Before-and-after change data

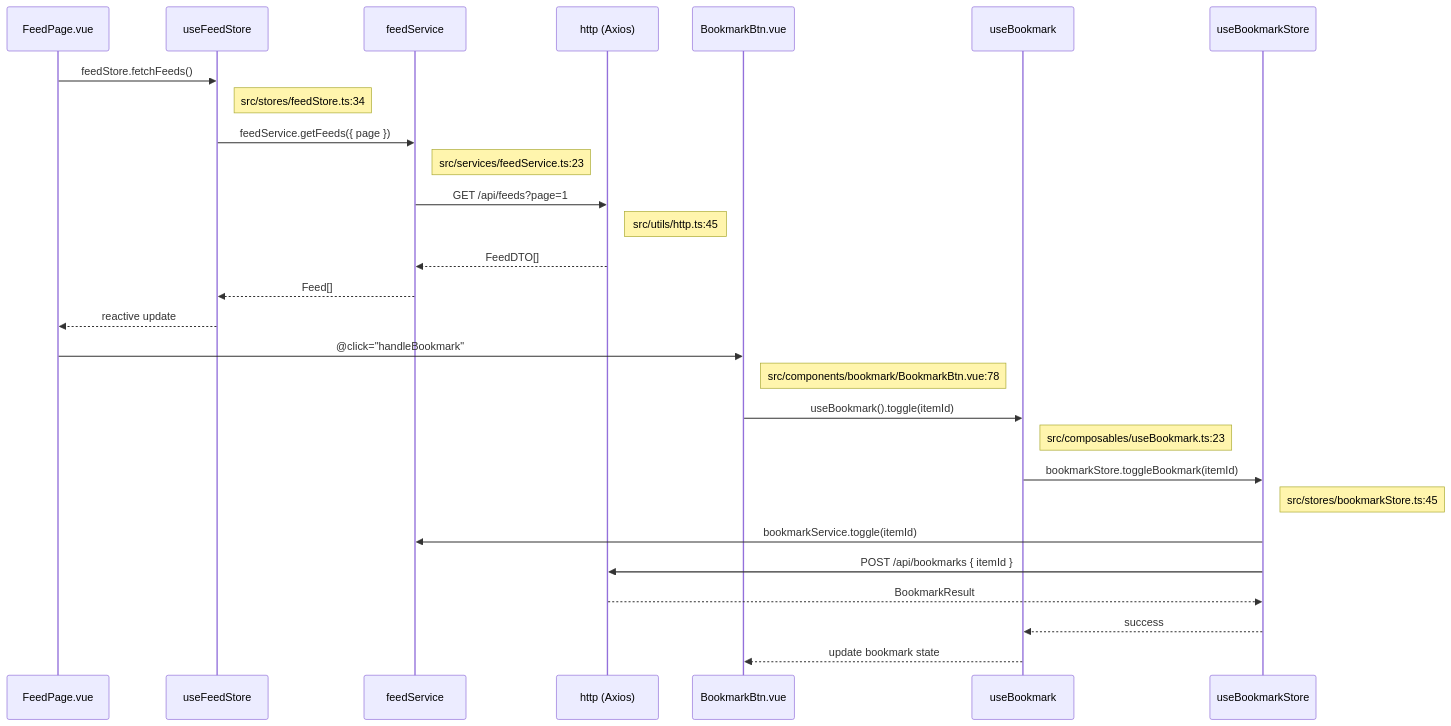
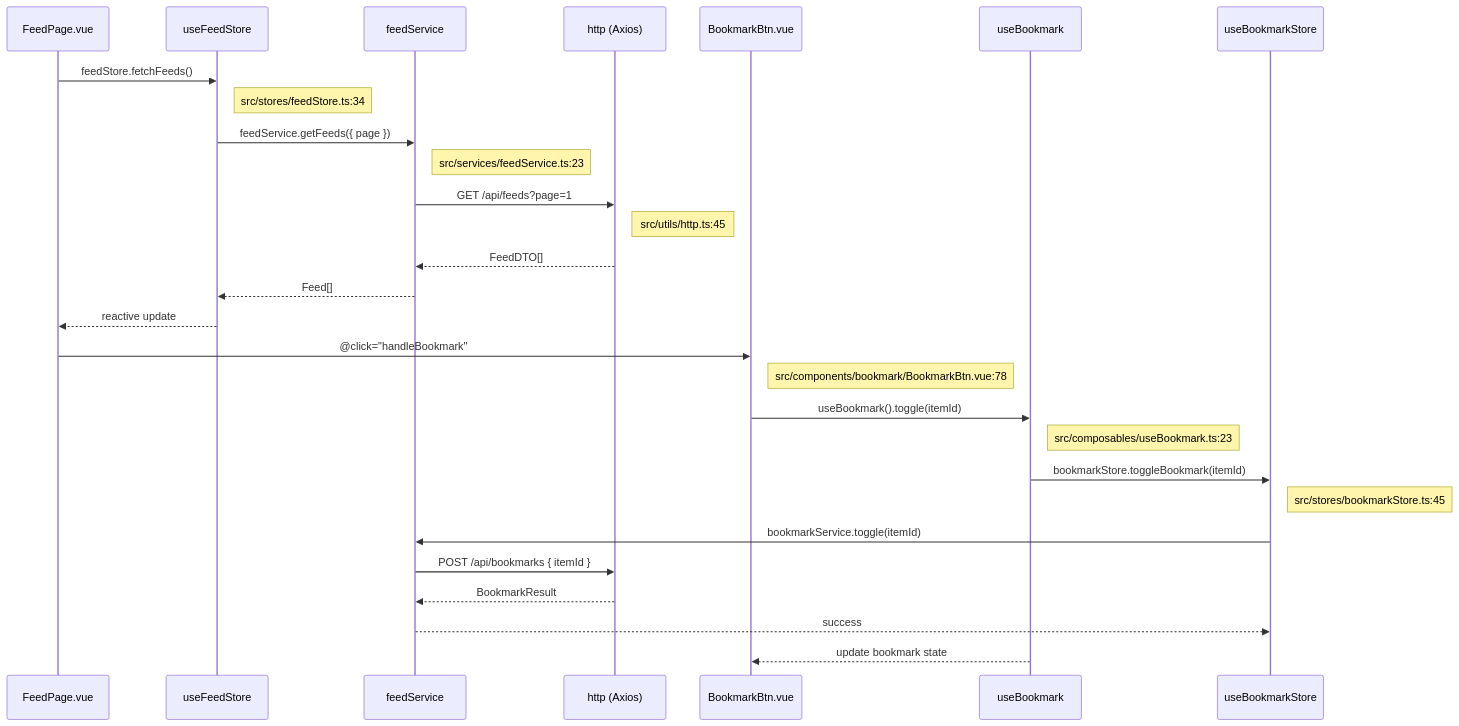
The fourth of 5 diagrams in references/vue-template.md (CaostGrace/project-arch-reverse), drawn with Mermaid before and after one commit. The commit also changed 7 other files, not shown here.

First line of the commit message:
fix: 修复所有模板Mermaid图表错误 + 更新排查规范

````diff
--- a/references/vue-template.md
+++ b/references/vue-template.md
@@ -369,32 +369,32 @@
 ```mermaid
 sequenceDiagram
     participant Page as FeedPage.vue
     participant Store as useFeedStore
     participant Service as feedService
     participant API as http (Axios)
     participant Btn as BookmarkBtn.vue
     participant Comp as useBookmark
     participant BStore as useBookmarkStore
 
     Page->>Store: feedStore.fetchFeeds()
     Note right of Store:  src/stores/feedStore.ts:34
     Store->>Service: feedService.getFeeds({ page })
     Note right of Service:  src/services/feedService.ts:23
     Service->>API: GET /api/feeds?page=1
     Note right of API:  src/utils/http.ts:45
     API-->>Service: FeedDTO[]
     Service-->>Store: Feed[]
     Store-->>Page: reactive update
 
     Page->>Btn: @click="handleBookmark"
     Note right of Btn:  src/components/bookmark/BookmarkBtn.vue:78
     Btn->>Comp: useBookmark().toggle(itemId)
     Note right of Comp:  src/composables/useBookmark.ts:23
     Comp->>BStore: bookmarkStore.toggleBookmark(itemId)
     Note right of BStore:  src/stores/bookmarkStore.ts:45
     BStore->>Service: bookmarkService.toggle(itemId)
-    BStore->>API: POST /api/bookmarks { itemId }
-    API-->>BStore: BookmarkResult
-    BStore-->>Comp: success
+    Service->>API: POST /api/bookmarks { itemId }
+    API-->>Service: BookmarkResult
+    Service-->>BStore: success
     Comp-->>Btn: update bookmark state
 ```
````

• What is being asked
Find the word "template" in the entries above and gather every line that holds it.

• Worked solution
The fourth of 5 diagrams in references/vue-template.md (CaostGrace/project-arch-reverse), drawn with Mermaid before and after one commit. The commit also changed 7 other files, not shown here.
--- a/references/vue-template.md
+++ b/references/vue-template.md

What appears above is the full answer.